#### Exercise prompt
Your answer should consist of all lines in the listing that hold the word "keine".

#### Supplied data
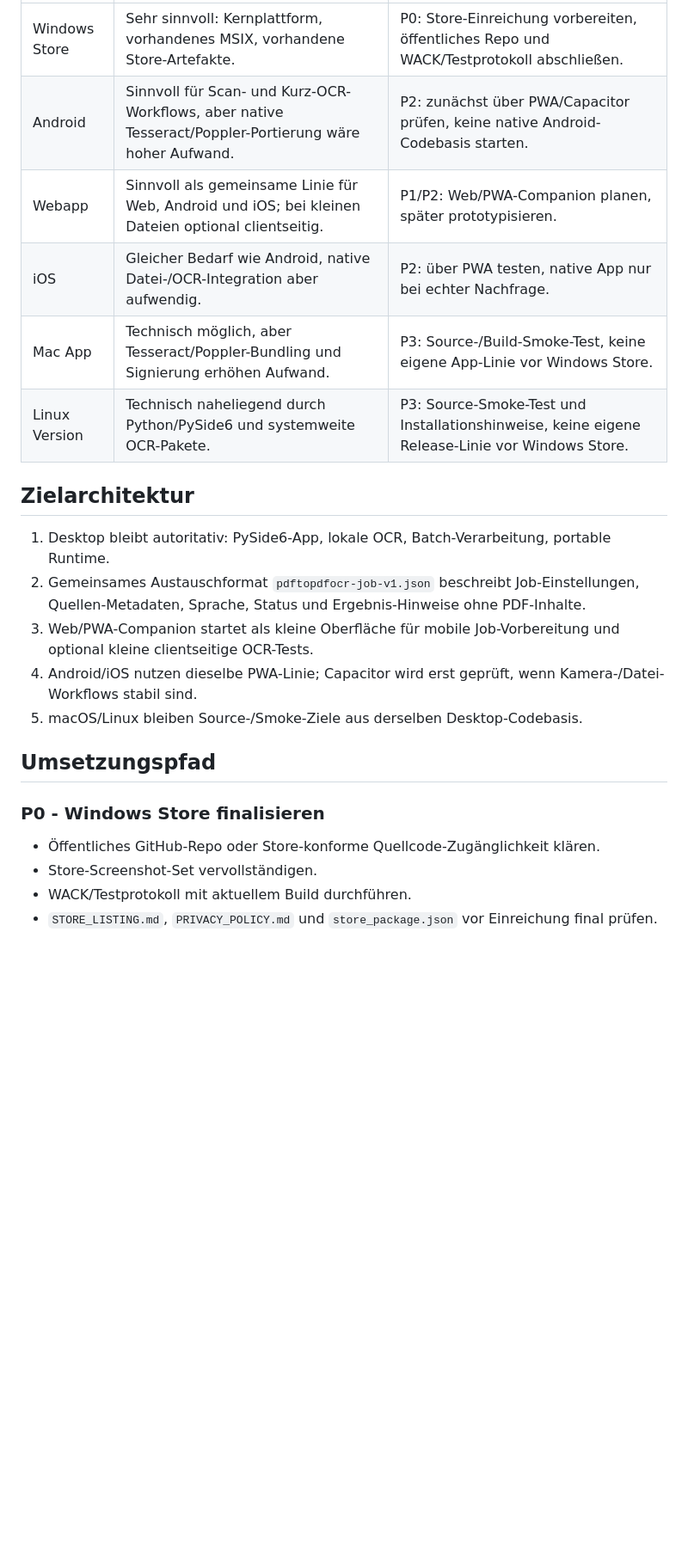
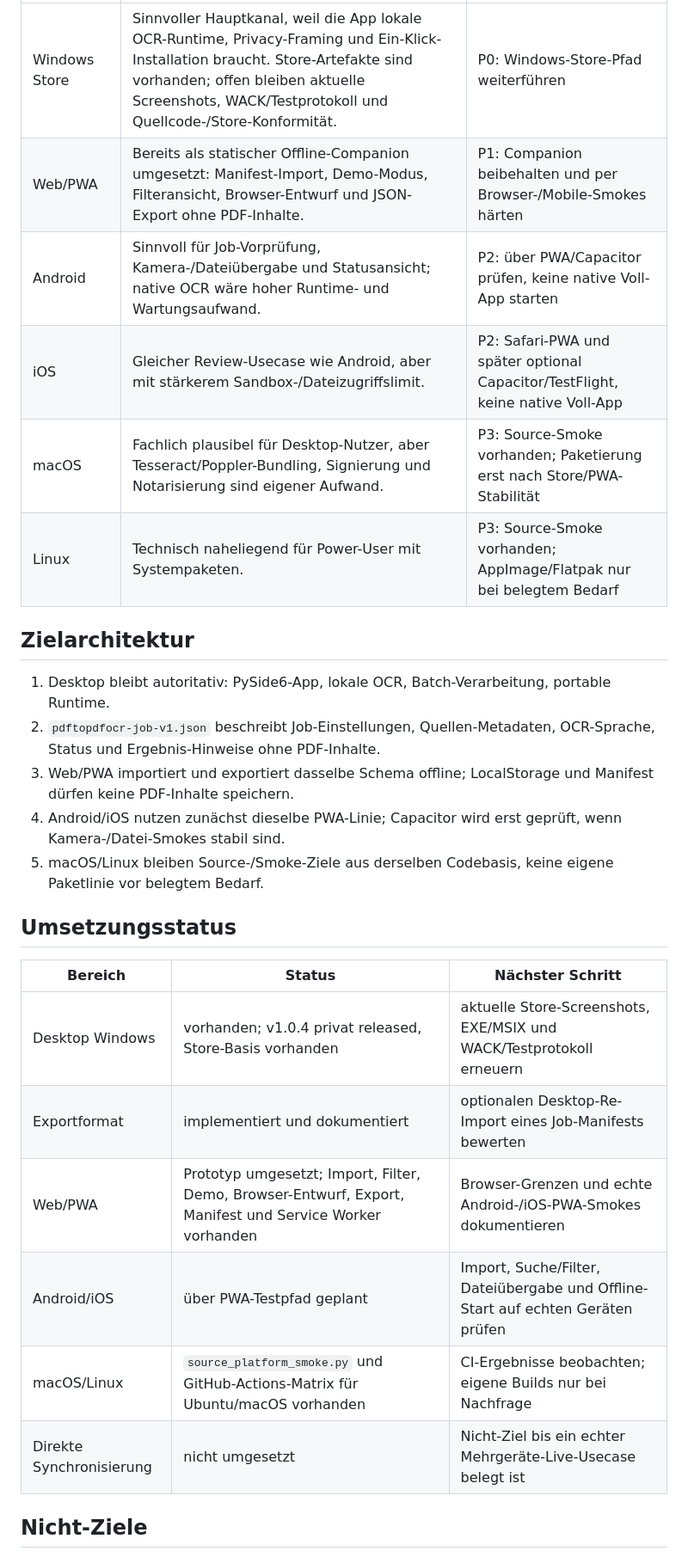
Before and after one commit to doc-bricks/PDFtoPDFocr, a Markdown page: PORTIERUNGSPLAN.md, the part around one of its changes. Shown at 86% size. Rendered like a GitHub page; blank space fills up the shorter version.

Commit message:
docs: refresh PDFtoPDFocr porting plan

```diff
--- a/PORTIERUNGSPLAN.md
+++ b/PORTIERUNGSPLAN.md
@@ -23,25 +33,29 @@ Wichtig sind dabei:
 |---|---|---|
-| Windows Store | Sehr sinnvoll: Kernplattform, vorhandenes MSIX, vorhandene Store-Artefakte. | P0: Store-Einreichung vorbereiten, öffentliches Repo und WACK/Testprotokoll abschließen. |
-| Android | Sinnvoll für Scan- und Kurz-OCR-Workflows, aber native Tesseract/Poppler-Portierung wäre hoher Aufwand. | P2: zunächst über PWA/Capacitor prüfen, keine native Android-Codebasis starten. |
-| Webapp | Sinnvoll als gemeinsame Linie für Web, Android und iOS; bei kleinen Dateien optional clientseitig. | P1/P2: Web/PWA-Companion planen, später prototypisieren. |
-| iOS | Gleicher Bedarf wie Android, native Datei-/OCR-Integration aber aufwendig. | P2: über PWA testen, native App nur bei echter Nachfrage. |
-| Mac App | Technisch möglich, aber Tesseract/Poppler-Bundling und Signierung erhöhen Aufwand. | P3: Source-/Build-Smoke-Test, keine eigene App-Linie vor Windows Store. |
-| Linux Version | Technisch naheliegend durch Python/PySide6 und systemweite OCR-Pakete. | P3: Source-Smoke-Test und Installationshinweise, keine eigene Release-Linie vor Windows Store. |
+| Windows Store | Sinnvoller Hauptkanal, weil die App lokale OCR-Runtime, Privacy-Framing und Ein-Klick-Installation braucht. Store-Artefakte sind vorhanden; offen bleiben aktuelle Screenshots, WACK/Testprotokoll und Quellcode-/Store-Konformität. | P0: Windows-Store-Pfad weiterführen |
+| Web/PWA | Bereits als statischer Offline-Companion umgesetzt: Manifest-Import, Demo-Modus, Filteransicht, Browser-Entwurf und JSON-Export ohne PDF-Inhalte. | P1: Companion beibehalten und per Browser-/Mobile-Smokes härten |
+| Android | Sinnvoll für Job-Vorprüfung, Kamera-/Dateiübergabe und Statusansicht; native OCR wäre hoher Runtime- und Wartungsaufwand. | P2: über PWA/Capacitor prüfen, keine native Voll-App starten |
+| iOS | Gleicher Review-Usecase wie Android, aber mit stärkerem Sandbox-/Dateizugriffslimit. | P2: Safari-PWA und später optional Capacitor/TestFlight, keine native Voll-App |
+| macOS | Fachlich plausibel für Desktop-Nutzer, aber Tesseract/Poppler-Bundling, Signierung und Notarisierung sind eigener Aufwand. | P3: Source-Smoke vorhanden; Paketierung erst nach Store/PWA-Stabilität |
+| Linux | Technisch naheliegend für Power-User mit Systempaketen. | P3: Source-Smoke vorhanden; AppImage/Flatpak nur bei belegtem Bedarf |
 
 ## Zielarchitektur
 
 1. Desktop bleibt autoritativ: PySide6-App, lokale OCR, Batch-Verarbeitung, portable Runtime.
-2. Gemeinsames Austauschformat `pdftopdfocr-job-v1.json` beschreibt Job-Einstellungen, Quellen-Metadaten, Sprache, Status und Ergebnis-Hinweise ohne PDF-Inhalte.
-3. Web/PWA-Companion startet als kleine Oberfläche für mobile Job-Vorbereitung und optional kleine clientseitige OCR-Tests.
-4. Android/iOS nutzen dieselbe PWA-Linie; Capacitor wird erst geprüft, wenn Kamera-/Datei-Workflows stabil sind.
-5. macOS/Linux bleiben Source-/Smoke-Ziele aus derselben Desktop-Codebasis.
+2. `pdftopdfocr-job-v1.json` beschreibt Job-Einstellungen, Quellen-Metadaten, OCR-Sprache, Status und Ergebnis-Hinweise ohne PDF-Inhalte.
+3. Web/PWA importiert und exportiert dasselbe Schema offline; LocalStorage und Manifest dürfen keine PDF-Inhalte speichern.
+4. Android/iOS nutzen zunächst dieselbe PWA-Linie; Capacitor wird erst geprüft, wenn Kamera-/Datei-Smokes stabil sind.
+5. macOS/Linux bleiben Source-/Smoke-Ziele aus derselben Codebasis, keine eigene Paketlinie vor belegtem Bedarf.
 
-## Umsetzungspfad
+## Umsetzungsstatus
 
-### P0 - Windows Store finalisieren
+| Bereich | Status | Nächster Schritt |
+|---|---|---|
+| Desktop Windows | vorhanden; v1.0.4 privat released, Store-Basis vorhanden | aktuelle Store-Screenshots, EXE/MSIX und WACK/Testprotokoll erneuern |
+| Exportformat | implementiert und dokumentiert | optionalen Desktop-Re-Import eines Job-Manifests bewerten |
+| Web/PWA | Prototyp umgesetzt; Import, Filter, Demo, Browser-Entwurf, Export, Manifest und Service Worker vorhanden | Browser-Grenzen und echte Android-/iOS-PWA-Smokes dokumentieren |
+| Android/iOS | über PWA-Testpfad geplant | Import, Suche/Filter, Dateiübergabe und Offline-Start auf echten Geräten prüfen |
+| macOS/Linux | `source_platform_smoke.py` und GitHub-Actions-Matrix für Ubuntu/macOS vorhanden | CI-Ergebnisse beobachten; eigene Builds nur bei Nachfrage |
+| Direkte Synchronisierung | nicht umgesetzt | Nicht-Ziel bis ein echter Mehrgeräte-Live-Usecase belegt ist |
 
-- Öffentliches GitHub-Repo oder Store-konforme Quellcode-Zugänglichkeit klären.
-- Store-Screenshot-Set vervollständigen.
-- WACK/Testprotokoll mit aktuellem Build durchführen.
-- `STORE_LISTING.md`, `PRIVACY_POLICY.md` und `store_package.json` vor Einreichung final prüfen.
+## Nicht-Ziele
 
```
Also changed, not shown: other parts of PORTIERUNGSPLAN.md (+36 -31 lines).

#### Result of this exercise
-| Android | Sinnvoll für Scan- und Kurz-OCR-Workflows, aber native Tesseract/Poppler-Portierung wäre hoher Aufwand. | P2: zunächst über PWA/Capacitor prüfen, keine native Android-Codebasis starten. |
-| Mac App | Technisch möglich, aber Tesseract/Poppler-Bundling und Signierung erhöhen Aufwand. | P3: Source-/Build-Smoke-Test, keine eigene App-Linie vor Windows Store. |
-| Linux Version | Technisch naheliegend durch Python/PySide6 und systemweite OCR-Pakete. | P3: Source-Smoke-Test und Installationshinweise, keine eigene Release-Linie vor Windows Store. |
+| Android | Sinnvoll für Job-Vorprüfung, Kamera-/Dateiübergabe und Statusansicht; native OCR wäre hoher Runtime- und Wartungsaufwand. | P2: über PWA/Capacitor prüfen, keine native Voll-App starten |
+| iOS | Gleicher Review-Usecase wie Android, aber mit stärkerem Sandbox-/Dateizugriffslimit. | P2: Safari-PWA und später optional Capacitor/TestFlight, keine native Voll-App |
+3. Web/PWA importiert und exportiert dasselbe Schema offline; LocalStorage und Manifest dürfen keine PDF-Inhalte speichern.
+5. macOS/Linux bleiben Source-/Smoke-Ziele aus derselben Codebasis, keine eigene Paketlinie vor belegtem Bedarf.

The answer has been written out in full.